Smullen Proud to Conclude Rural Equity Forums Before 2024-25 Legislative Session Begins

Assemblyman Robert Smullen (R,C-Mohawk Valley and the Adirondacks) organized five rural equity forums led by his fellow Assembly Minority Members over the past two months, and he is proud to see them conclude just in time for the 2024-25 Legislative Session. Those who hosted the rural equity forums included Assemblyman Anil Beephan, Jr. (R,C-East Fishkill), Assemblyman Scott Gray (R-Watertown), Assemblyman Scott Bendett (R,C-Sand Lake), Assemblyman John Lemondes (R,C-LaFayette) and Assemblyman Phil Palmesano (R,C-Corning).

The purpose of these rural equity forums was to allow Assembly Members as well as state and local representatives to meet to discuss what the state could do differently to improve our rural communities and better support our upstate educators, farmers, business owners and first responders.

“The comprehensive strategies and legislation discussed during these forums will help lay the groundwork to build and strengthen our rural communities,” said Smullen. “I look forward to addressing these initiatives during the legislative session in the coming year. Our small businesses, fire departments, police stations, farms and schools require our attention. We must tend to the needs of both rural and urban communities, and these forums were a great start in finding solutions to help revitalize rural areas that have been neglected for far too long.”

The seven main goals of the rural equity forums included:

  1. Creating the Rural Equity Assistance Program, which will connect rural communities with available economic and community development grants and assist in the technical aspects of applying for those grants;
  2. Increasing support for first responders and those serving our communities;
  3. Connecting rural resources to reduce poverty;
  4. Improving rural school transportation services for students;
  5. Expanding access to broadband and increasing cell coverage;
  6. Allowing counties to opt out of the requirements of the Climate Leadership and Community Protection Act (CLCPA); and
  7. Establishing the "EmpowerED" Act to provide opportunities for students to cross-enroll in classes offered by local schools outside of their home district and expand BOCES services.

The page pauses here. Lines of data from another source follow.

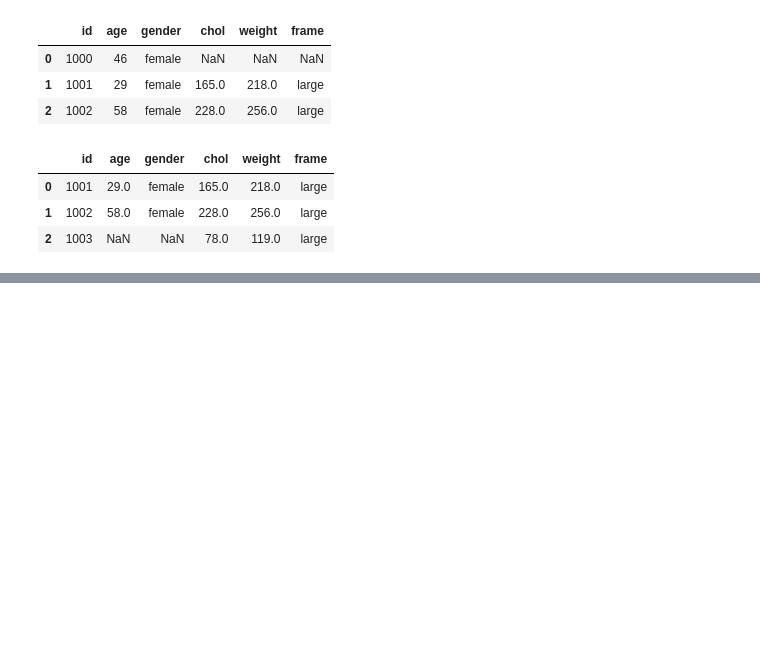
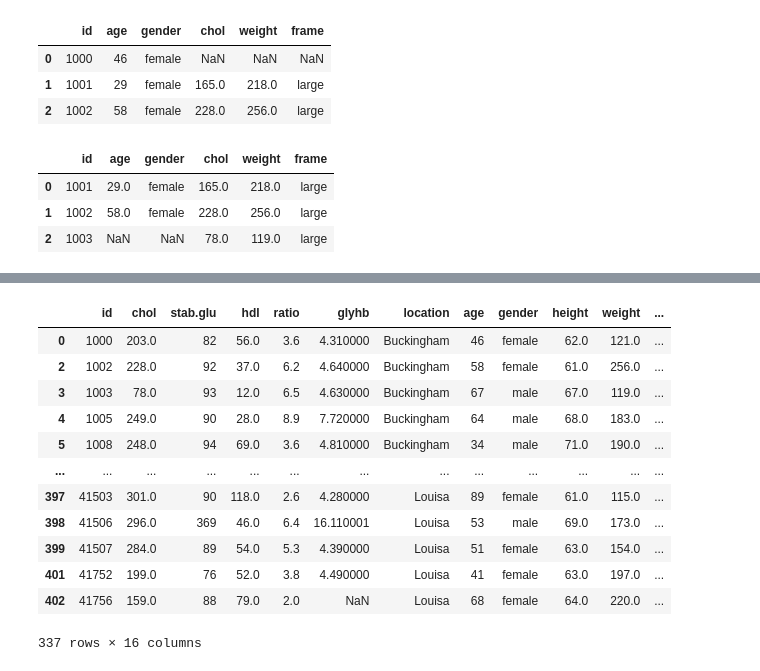
Before and after one commit to dbabichenko/python_for_data_and_analytics, a Jupyter notebook: Class Examples/Spring2025/intro_to_pandas.ipynb, the cells around one changed output, grey strips where cells are left out. Drawn from its saved outputs; the diff is of its cells as text; code cells hidden in the pictures; blank space fills up the shorter version.

```diff
--- a/Class Examples/Spring2025/intro_to_pandas.ipynb
+++ b/Class Examples/Spring2025/intro_to_pandas.ipynb
@@ -389,0 +395,17 @@ df_full
+# %%
+q = "age >= 30"  # A query is just a boolean expression
+df.query(q)
+# %% [output]
+|  | id | chol | stab.glu | hdl | ratio | glyhb | location | age | gender | height | weight | ... |
+| 0 | 1000 | 203.0 | 82 | 56.0 | 3.6 | 4.310000 | Buckingham | 46 | female | 62.0 | 121.0 | ... |
+| 2 | 1002 | 228.0 | 92 | 37.0 | 6.2 | 4.640000 | Buckingham | 58 | female | 61.0 | 256.0 | ... |
+| 3 | 1003 | 78.0 | 93 | 12.0 | 6.5 | 4.630000 | Buckingham | 67 | male | 67.0 | 119.0 | ... |
+| 4 | 1005 | 249.0 | 90 | 28.0 | 8.9 | 7.720000 | Buckingham | 64 | male | 68.0 | 183.0 | ... |
+| 5 | 1008 | 248.0 | 94 | 69.0 | 3.6 | 4.810000 | Buckingham | 34 | male | 71.0 | 190.0 | ... |
+| ... | ... | ... | ... | ... | ... | ... | ... | ... | ... | ... | ... | ... |
+| 397 | 41503 | 301.0 | 90 | 118.0 | 2.6 | 4.280000 | Louisa | 89 | female | 61.0 | 115.0 | ... |
+| 398 | 41506 | 296.0 | 369 | 46.0 | 6.4 | 16.110001 | Louisa | 53 | male | 69.0 | 173.0 | ... |
+| 399 | 41507 | 284.0 | 89 | 54.0 | 5.3 | 4.390000 | Louisa | 51 | female | 63.0 | 154.0 | ... |
+| 401 | 41752 | 199.0 | 76 | 52.0 | 3.8 | 4.490000 | Louisa | 41 | female | 63.0 | 197.0 | ... |
+| 402 | 41756 | 159.0 | 88 | 79.0 | 2.0 | NaN | Louisa | 68 | female | 64.0 | 220.0 | ... |
+337 rows × 16 columns
```
Also changed, not shown: parts of 28 cells of this notebook.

Significant points and concerns were brought to light by several panelists as well as those in attendance at each of the five forums. Panelists and attendees supported the call to expand broadband coverage and were eager to address the need to give School Resource Officers and mental health services for school districts eligibility for state funding. Many attendees also argued against the Electric School Bus Mandate, claiming it is unrealistic for upstate rural school districts, a stance Smullen firmly agrees with. It is clear there is much work to be done, but Smullen says he is ready for the challenge.

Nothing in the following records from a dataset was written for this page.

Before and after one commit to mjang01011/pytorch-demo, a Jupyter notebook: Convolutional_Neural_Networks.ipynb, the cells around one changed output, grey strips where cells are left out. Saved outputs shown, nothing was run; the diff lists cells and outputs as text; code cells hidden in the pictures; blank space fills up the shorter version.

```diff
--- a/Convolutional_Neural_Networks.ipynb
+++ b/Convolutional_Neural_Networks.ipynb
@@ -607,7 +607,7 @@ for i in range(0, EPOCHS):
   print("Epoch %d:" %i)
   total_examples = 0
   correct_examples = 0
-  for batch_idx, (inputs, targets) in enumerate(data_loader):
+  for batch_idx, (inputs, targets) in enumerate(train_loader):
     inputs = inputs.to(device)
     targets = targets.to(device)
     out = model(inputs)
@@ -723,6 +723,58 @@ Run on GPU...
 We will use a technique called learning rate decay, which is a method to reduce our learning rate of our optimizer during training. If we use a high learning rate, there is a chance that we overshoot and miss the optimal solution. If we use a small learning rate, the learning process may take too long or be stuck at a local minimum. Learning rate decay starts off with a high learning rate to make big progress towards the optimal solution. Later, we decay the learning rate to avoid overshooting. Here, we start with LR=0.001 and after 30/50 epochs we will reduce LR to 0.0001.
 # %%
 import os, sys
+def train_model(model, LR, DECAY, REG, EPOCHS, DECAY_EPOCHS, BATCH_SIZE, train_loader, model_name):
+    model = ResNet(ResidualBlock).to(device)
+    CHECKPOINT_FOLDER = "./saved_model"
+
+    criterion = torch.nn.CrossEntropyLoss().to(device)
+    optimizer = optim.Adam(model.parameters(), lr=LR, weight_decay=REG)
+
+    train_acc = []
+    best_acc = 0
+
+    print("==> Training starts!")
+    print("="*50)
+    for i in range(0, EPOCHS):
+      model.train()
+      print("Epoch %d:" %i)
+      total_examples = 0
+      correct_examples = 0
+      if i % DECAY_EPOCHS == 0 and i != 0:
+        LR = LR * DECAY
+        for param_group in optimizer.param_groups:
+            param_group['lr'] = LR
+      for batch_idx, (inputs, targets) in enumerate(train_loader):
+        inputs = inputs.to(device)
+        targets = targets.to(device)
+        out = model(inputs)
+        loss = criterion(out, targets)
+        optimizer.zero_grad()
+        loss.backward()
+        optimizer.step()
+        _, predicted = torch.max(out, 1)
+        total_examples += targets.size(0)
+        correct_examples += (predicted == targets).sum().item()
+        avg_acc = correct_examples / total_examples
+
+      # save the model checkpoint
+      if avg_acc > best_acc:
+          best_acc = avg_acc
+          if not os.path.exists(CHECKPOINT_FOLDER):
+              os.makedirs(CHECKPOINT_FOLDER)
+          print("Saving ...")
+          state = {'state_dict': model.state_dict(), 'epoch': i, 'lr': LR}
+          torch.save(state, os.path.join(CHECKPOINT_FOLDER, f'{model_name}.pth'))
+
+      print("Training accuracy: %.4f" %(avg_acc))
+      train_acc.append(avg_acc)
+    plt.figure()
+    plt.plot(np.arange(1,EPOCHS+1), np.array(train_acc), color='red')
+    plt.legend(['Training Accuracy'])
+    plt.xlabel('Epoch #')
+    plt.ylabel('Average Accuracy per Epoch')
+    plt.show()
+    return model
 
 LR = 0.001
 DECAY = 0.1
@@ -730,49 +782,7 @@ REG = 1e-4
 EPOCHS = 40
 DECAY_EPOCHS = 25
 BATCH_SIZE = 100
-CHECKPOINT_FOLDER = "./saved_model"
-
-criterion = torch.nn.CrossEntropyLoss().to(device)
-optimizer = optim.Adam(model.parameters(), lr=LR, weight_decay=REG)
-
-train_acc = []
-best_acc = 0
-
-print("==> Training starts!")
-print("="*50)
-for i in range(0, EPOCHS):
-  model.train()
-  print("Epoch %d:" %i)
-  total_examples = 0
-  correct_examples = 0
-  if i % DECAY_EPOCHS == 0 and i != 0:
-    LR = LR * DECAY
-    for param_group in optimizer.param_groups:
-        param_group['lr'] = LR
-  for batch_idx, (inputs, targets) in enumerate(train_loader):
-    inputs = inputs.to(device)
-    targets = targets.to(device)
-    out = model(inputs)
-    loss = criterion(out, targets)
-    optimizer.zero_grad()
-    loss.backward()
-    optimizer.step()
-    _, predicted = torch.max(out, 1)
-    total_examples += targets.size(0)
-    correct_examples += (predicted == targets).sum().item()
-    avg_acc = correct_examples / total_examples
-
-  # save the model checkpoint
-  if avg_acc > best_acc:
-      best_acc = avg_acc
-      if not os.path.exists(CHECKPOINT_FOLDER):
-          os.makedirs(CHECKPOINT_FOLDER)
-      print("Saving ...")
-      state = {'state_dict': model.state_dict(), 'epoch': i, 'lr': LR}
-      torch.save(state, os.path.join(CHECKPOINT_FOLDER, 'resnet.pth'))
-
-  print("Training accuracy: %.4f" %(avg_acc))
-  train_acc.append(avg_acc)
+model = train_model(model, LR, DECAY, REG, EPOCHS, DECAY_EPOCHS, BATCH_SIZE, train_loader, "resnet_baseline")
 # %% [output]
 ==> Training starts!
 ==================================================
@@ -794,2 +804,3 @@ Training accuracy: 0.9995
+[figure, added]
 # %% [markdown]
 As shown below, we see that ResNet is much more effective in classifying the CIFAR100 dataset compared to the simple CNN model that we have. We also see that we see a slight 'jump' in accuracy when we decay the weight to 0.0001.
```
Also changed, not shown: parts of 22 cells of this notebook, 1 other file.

“​Overall, these forums were a great success and brought people from across the state and all walks of life together to address issues concerning them. Our rural communities are connected economically and culturally — there is a sense of kinship and friendliness that welcomes people from every corner of the state. Small businesses and people in upstate New York look out for one another, and now it’s the state’s turn to help look out for them. The ideas and solutions that emerged as a result of this collaboration between so many districts and people were extraordinary and addressing everything my Assembly colleagues and I heard over the past two months will remain at the top of my list as we move into the new year.”